[Task to complete] Within the listing below, how many lines include the string "file"? Reply with only the number.

[Information]
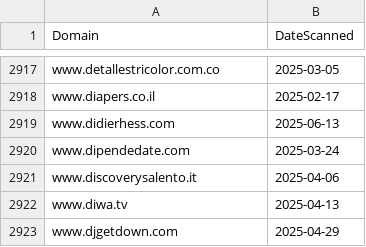
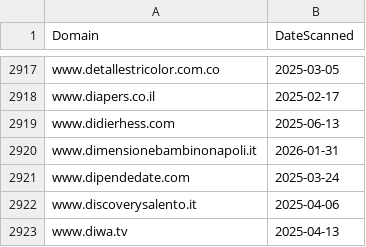
Before and after one commit to dbertho/ioc, a CSV file: clickfix_web3.csv, drawn as a sheet; only a part is shown, gaps mark what is left out; the shorter side is filled out with more unchanged rows.

Commit message:
Update ClickFix Web3 IOC list

```diff
--- a/clickfix_web3.csv
+++ b/clickfix_web3.csv
@@ -2919,2 +2919,3 @@ www.diapers.co.il,2025-02-17
 www.didierhess.com,2025-06-13
+www.dimensionebambinonapoli.it,2026-01-31
 www.dipendedate.com,2025-03-24
```
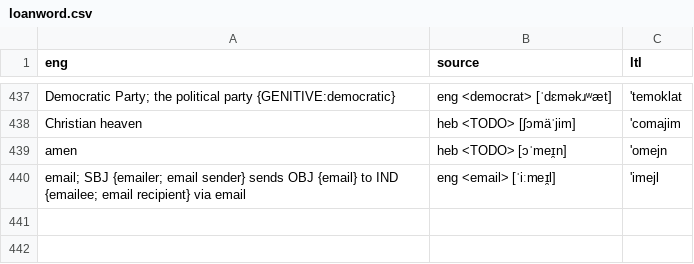
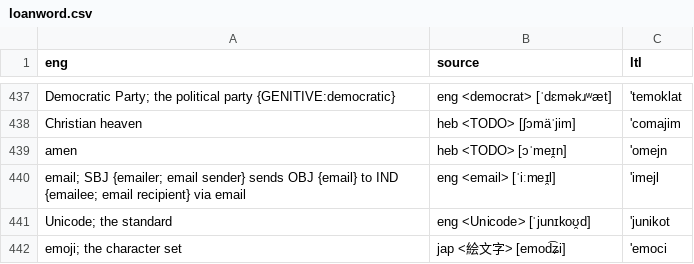
Before and after one commit to jkunimune/Djastiz, a CSV file: src/words/loanword.csv, drawn as a sheet; only a part is shown, gaps mark what is left out.

```diff
--- a/src/words/loanword.csv
+++ b/src/words/loanword.csv
@@ -441 +441,3 @@ eng,source,ltl
 "email; SBJ {emailer; email sender} sends OBJ {email} to IND {emailee; email recipient} via email",eng <email> [ˈiːmeɪ̯l],'imejl
+Unicode; the standard,eng <Unicode> [ˈjunɪkoʊ̯d],'junikot
+emoji; the character set,jap <絵文字> [emod͡ʑi],'emoci
```
Also changed, not shown: src/words/compound word.csv, src/words/proverb.csv, 1 other file.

[Exercise output] 3